• About this task
Every line of the listing should be retyped exactly, but none of the pictures should be.

━━━

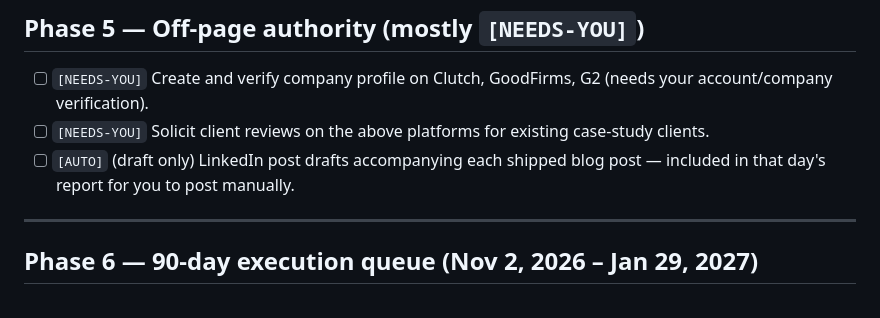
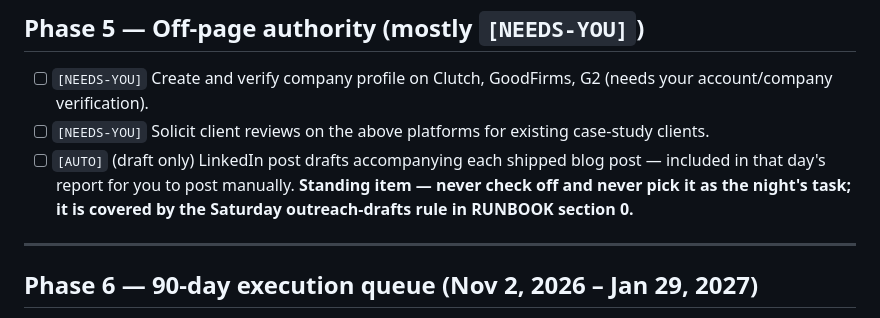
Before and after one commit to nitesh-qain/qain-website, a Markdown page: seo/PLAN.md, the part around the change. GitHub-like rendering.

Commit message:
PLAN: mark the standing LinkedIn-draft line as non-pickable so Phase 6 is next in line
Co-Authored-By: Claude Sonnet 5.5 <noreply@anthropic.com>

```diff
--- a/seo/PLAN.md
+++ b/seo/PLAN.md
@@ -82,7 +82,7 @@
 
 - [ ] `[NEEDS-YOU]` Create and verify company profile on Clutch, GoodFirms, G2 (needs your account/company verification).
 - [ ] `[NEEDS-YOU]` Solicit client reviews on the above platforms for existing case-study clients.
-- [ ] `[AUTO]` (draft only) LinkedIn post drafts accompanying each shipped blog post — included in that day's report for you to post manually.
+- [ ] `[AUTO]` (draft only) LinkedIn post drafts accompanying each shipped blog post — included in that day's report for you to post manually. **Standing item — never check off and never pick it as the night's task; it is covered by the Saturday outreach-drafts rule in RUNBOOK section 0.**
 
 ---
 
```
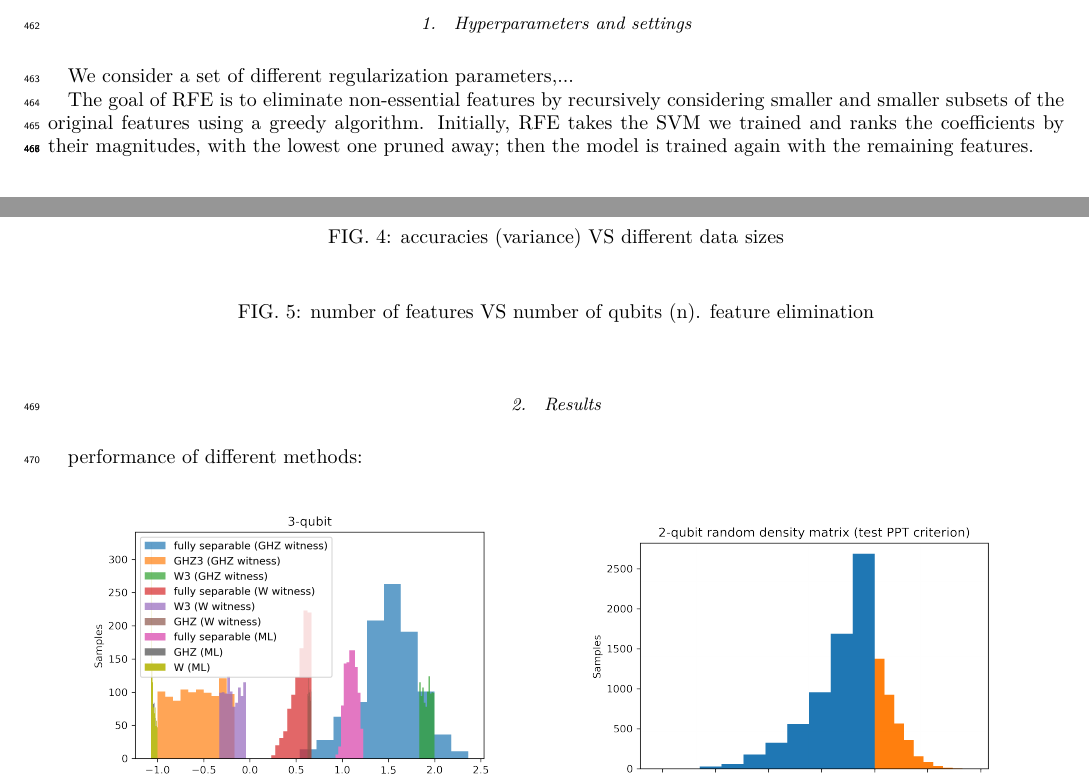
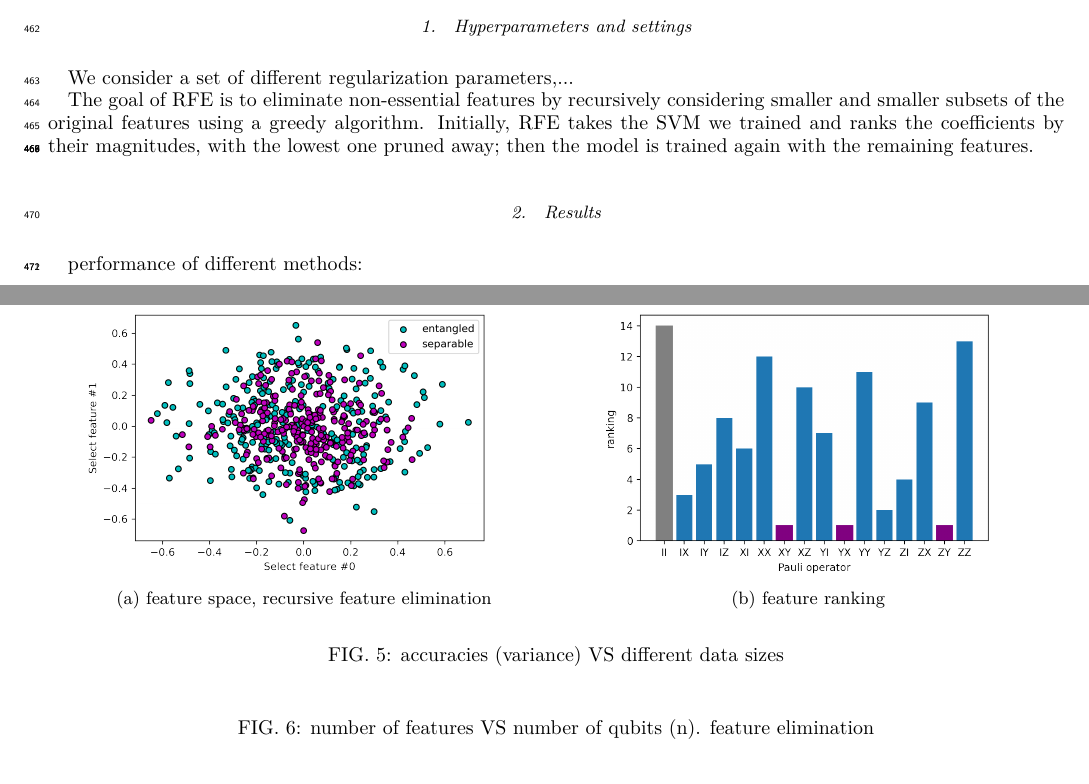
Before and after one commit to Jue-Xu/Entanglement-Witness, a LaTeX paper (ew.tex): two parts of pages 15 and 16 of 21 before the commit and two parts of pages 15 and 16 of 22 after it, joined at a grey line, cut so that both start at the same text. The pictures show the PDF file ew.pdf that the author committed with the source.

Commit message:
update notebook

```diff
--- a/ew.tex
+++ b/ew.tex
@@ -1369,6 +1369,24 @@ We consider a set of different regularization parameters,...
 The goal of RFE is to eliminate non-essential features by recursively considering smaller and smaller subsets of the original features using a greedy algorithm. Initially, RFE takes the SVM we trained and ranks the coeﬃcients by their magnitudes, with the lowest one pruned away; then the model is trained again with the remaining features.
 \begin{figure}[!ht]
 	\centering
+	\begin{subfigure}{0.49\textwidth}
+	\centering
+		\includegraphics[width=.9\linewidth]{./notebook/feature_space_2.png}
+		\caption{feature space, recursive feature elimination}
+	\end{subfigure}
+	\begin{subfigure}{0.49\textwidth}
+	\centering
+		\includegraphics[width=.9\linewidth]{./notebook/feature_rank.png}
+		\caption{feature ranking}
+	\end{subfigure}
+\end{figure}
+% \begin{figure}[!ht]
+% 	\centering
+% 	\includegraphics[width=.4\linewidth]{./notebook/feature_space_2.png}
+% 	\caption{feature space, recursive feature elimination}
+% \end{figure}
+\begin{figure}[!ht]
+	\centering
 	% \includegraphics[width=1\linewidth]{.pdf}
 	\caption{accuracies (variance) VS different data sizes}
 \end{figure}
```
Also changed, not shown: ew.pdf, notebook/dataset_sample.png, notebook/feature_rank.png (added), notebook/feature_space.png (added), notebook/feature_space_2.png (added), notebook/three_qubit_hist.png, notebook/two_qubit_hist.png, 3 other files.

━━━

• Response to this exercise
Before and after one commit to nitesh-qain/qain-website, a Markdown page: seo/PLAN.md, the part around the change. GitHub-like rendering.

Commit message:
PLAN: mark the standing LinkedIn-draft line as non-pickable so Phase 6 is next in line
Co-Authored-By: Claude Sonnet 5.5 <noreply@anthropic.com>

```diff
--- a/seo/PLAN.md
+++ b/seo/PLAN.md
@@ -82,7 +82,7 @@
 
 - [ ] `[NEEDS-YOU]` Create and verify company profile on Clutch, GoodFirms, G2 (needs your account/company verification).
 - [ ] `[NEEDS-YOU]` Solicit client reviews on the above platforms for existing case-study clients.
-- [ ] `[AUTO]` (draft only) LinkedIn post drafts accompanying each shipped blog post — included in that day's report for you to post manually.
+- [ ] `[AUTO]` (draft only) LinkedIn post drafts accompanying each shipped blog post — included in that day's report for you to post manually. **Standing item — never check off and never pick it as the night's task; it is covered by the Saturday outreach-drafts rule in RUNBOOK section 0.**
 
 ---
 
```
Before and after one commit to Jue-Xu/Entanglement-Witness, a LaTeX paper (ew.tex): two parts of pages 15 and 16 of 21 before the commit and two parts of pages 15 and 16 of 22 after it, joined at a grey line, cut so that both start at the same text. The pictures show the PDF file ew.pdf that the author committed with the source.

Commit message:
update notebook

```diff
--- a/ew.tex
+++ b/ew.tex
@@ -1369,6 +1369,24 @@ We consider a set of different regularization parameters,...
 The goal of RFE is to eliminate non-essential features by recursively considering smaller and smaller subsets of the original features using a greedy algorithm. Initially, RFE takes the SVM we trained and ranks the coeﬃcients by their magnitudes, with the lowest one pruned away; then the model is trained again with the remaining features.
 \begin{figure}[!ht]
 	\centering
+	\begin{subfigure}{0.49\textwidth}
+	\centering
+		\includegraphics[width=.9\linewidth]{./notebook/feature_space_2.png}
+		\caption{feature space, recursive feature elimination}
+	\end{subfigure}
+	\begin{subfigure}{0.49\textwidth}
+	\centering
+		\includegraphics[width=.9\linewidth]{./notebook/feature_rank.png}
+		\caption{feature ranking}
+	\end{subfigure}
+\end{figure}
+% \begin{figure}[!ht]
+% 	\centering
+% 	\includegraphics[width=.4\linewidth]{./notebook/feature_space_2.png}
+% 	\caption{feature space, recursive feature elimination}
+% \end{figure}
+\begin{figure}[!ht]
+	\centering
 	% \includegraphics[width=1\linewidth]{.pdf}
 	\caption{accuracies (variance) VS different data sizes}
 \end{figure}
```
Also changed, not shown: ew.pdf, notebook/dataset_sample.png, notebook/feature_rank.png (added), notebook/feature_space.png (added), notebook/feature_space_2.png (added), notebook/three_qubit_hist.png, notebook/two_qubit_hist.png, 3 other files.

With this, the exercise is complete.